KIA Unveils Sculptures for the Visually Impaired
Posted: December 1, 2014
Source: Katie Houston
Job Title: Marketing & PR Coordinator
Phone: 269-349-7775 x3112
The Kalamazoo Institute of Arts (KIA) unveiled two sculptures by Michigan artists on Monday, December 1. Designed for the experience of blind and visually impaired patrons, the sculptures were funded by the Michigan Braille Transcribing Fund (MBTF).
The sculptures were presented by the artists, Paul Ponchillia and Steve Curl, to KIA Executive Director Belinda Tate, Director of Museum Education Susan Eckhardt, and Curator of Education Michelle Stempien. Representatives from the funder, the KIA Touch Art committee, and guests from the community also attended.
The KIA Education Department has offered a Touch Art Tour for the blind and visually impaired since 2011, developed with members of the Kalamazoo visually impaired community and experts in the field of education for the visually impaired. More than 150 visitors have participated in this program in the last three years.

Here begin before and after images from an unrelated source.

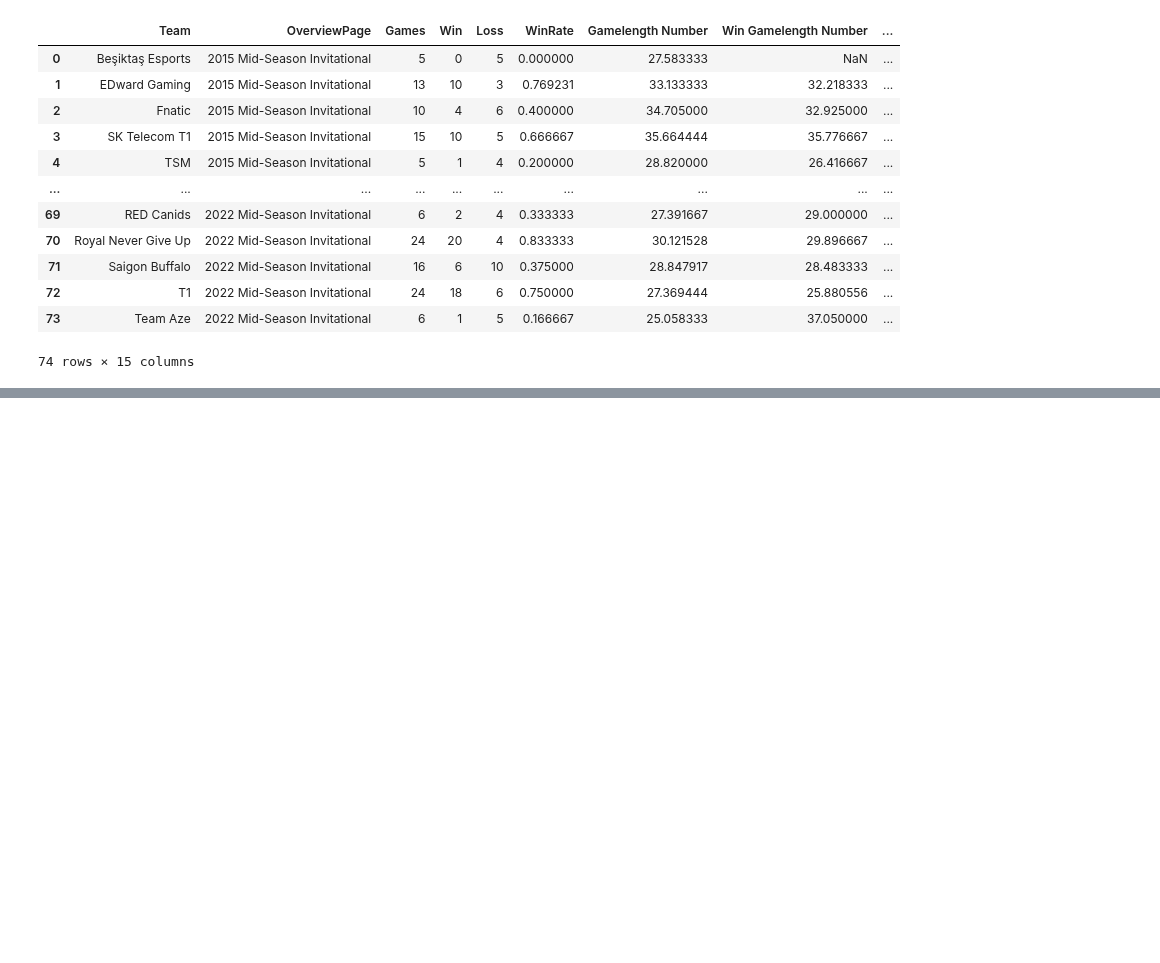
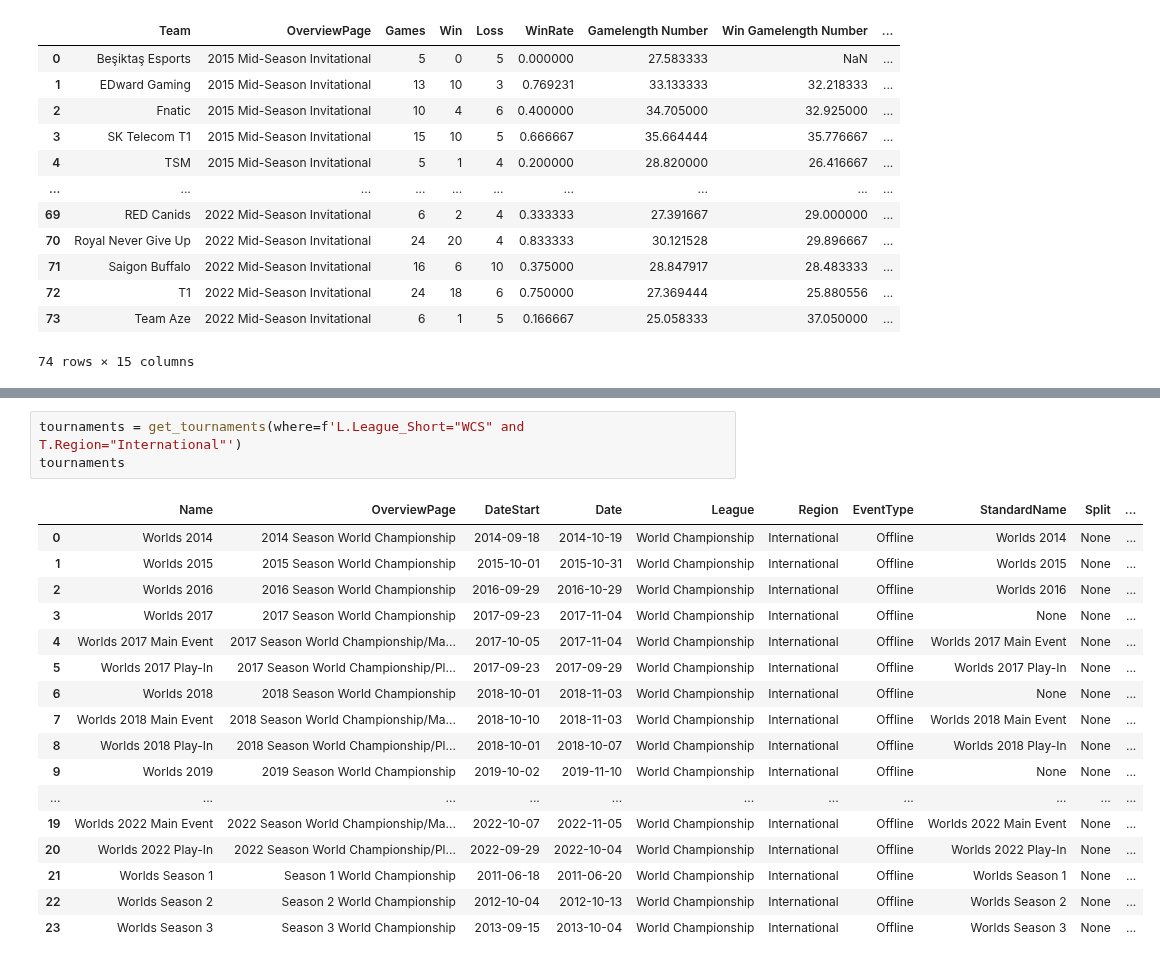
Before and after one commit to posky/LoL-Esports, a Jupyter notebook: team_stats.ipynb, the cells around one changed output, grey strips where cells are left out. Drawn from its saved outputs; the diff is of its cells as text; blank space fills up the shorter version.

```diff
--- a/team_stats.ipynb
+++ b/team_stats.ipynb
@@ -741,0 +744,21 @@ team_stats
+# %%
+tournaments = get_tournaments(where=f'L.League_Short="WCS" and T.Region="International"')
+tournaments
+# %% [output]
+|  | Name | OverviewPage | DateStart | Date | League | Region | EventType | StandardName | Split | ... |
+| 0 | Worlds 2014 | 2014 Season World Championship | 2014-09-18 | 2014-10-19 | World Championship | International | Offline | Worlds 2014 | None | ... |
+| 1 | Worlds 2015 | 2015 Season World Championship | 2015-10-01 | 2015-10-31 | World Championship | International | Offline | Worlds 2015 | None | ... |
+| 2 | Worlds 2016 | 2016 Season World Championship | 2016-09-29 | 2016-10-29 | World Championship | International | Offline | Worlds 2016 | None | ... |
+| 3 | Worlds 2017 | 2017 Season World Championship | 2017-09-23 | 2017-11-04 | World Championship | International | Offline | None | None | ... |
+| 4 | Worlds 2017 Main Event | 2017 Season World Championship/Ma... | 2017-10-05 | 2017-11-04 | World Championship | International | Offline | Worlds 2017 Main Event | None | ... |
+| 5 | Worlds 2017 Play-In | 2017 Season World Championship/Pl... | 2017-09-23 | 2017-09-29 | World Championship | International | Offline | Worlds 2017 Play-In | None | ... |
+| 6 | Worlds 2018 | 2018 Season World Championship | 2018-10-01 | 2018-11-03 | World Championship | International | Offline | None | None | ... |
+| 7 | Worlds 2018 Main Event | 2018 Season World Championship/Ma... | 2018-10-10 | 2018-11-03 | World Championship | International | Offline | Worlds 2018 Main Event | None | ... |
+| 8 | Worlds 2018 Play-In | 2018 Season World Championship/Pl... | 2018-10-01 | 2018-10-07 | World Championship | International | Offline | Worlds 2018 Play-In | None | ... |
+| 9 | Worlds 2019 | 2019 Season World Championship | 2019-10-02 | 2019-11-10 | World Championship | International | Offline | None | None | ... |
+| ... | ... | ... | ... | ... | ... | ... | ... | ... | ... | ... |
+| 19 | Worlds 2022 Main Event | 2022 Season World Championship/Ma... | 2022-10-07 | 2022-11-05 | World Championship | International | Offline | Worlds 2022 Main Event | None | ... |
+| 20 | Worlds 2022 Play-In | 2022 Season World Championship/Pl... | 2022-09-29 | 2022-10-04 | World Championship | International | Offline | Worlds 2022 Play-In | None | ... |
+| 21 | Worlds Season 1 | Season 1 World Championship | 2011-06-18 | 2011-06-20 | World Championship | International | Offline | Worlds Season 1 | None | ... |
+| 22 | Worlds Season 2 | Season 2 World Championship | 2012-10-04 | 2012-10-13 | World Championship | International | Offline | Worlds Season 2 | None | ... |
+| 23 | Worlds Season 3 | Season 3 World Championship | 2013-09-15 | 2013-10-04 | World Championship | International | Offline | Worlds Season 3 | None | ... |
```
Also changed, not shown: parts of 7 cells of this notebook.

"After two years, we felt it was time to expand the program," says Michelle Stempien of applying for the funds. "This grant has allowed us to increase our sculptural offerings and develop new ways for blind and low vision visitors to interact with art objects."
The $3,800 grant was awarded in 2013, and the artists were commissioned shortly thereafter.
Paul Ponchillia, who is visually impaired, lives in Three Rivers and works primarily with stone, bone, and other natural materials to create carvings with an Inuit influence. He is Professor Emeritus and former Chair of the Department of Blindness and Low Vision Studies at WMU.
Steve Curl creates fantastical, whimsical creatures - dragons and robots - from found metal objects. They have touchable texture and are favorites with young visitors.
Although numerous museums offer programs for the blind and visually impaired, KIA tours are rare in that visitors engage directly with the works of art through touch and discussion with KIA docents (tour guides) rather than listening passively to recordings or verbal descriptions.
The KIA Touch Art committee includes KIA staff and docents, current and retired faculty from Western Michigan University's Department of Low Vision and Blindness Studies, a VI/Mobility specialist from Kalamazoo Regional Education Service Agency, and a former counselor from the Michigan Commission for the Blind Training Center. Two members of the committee are visually impaired.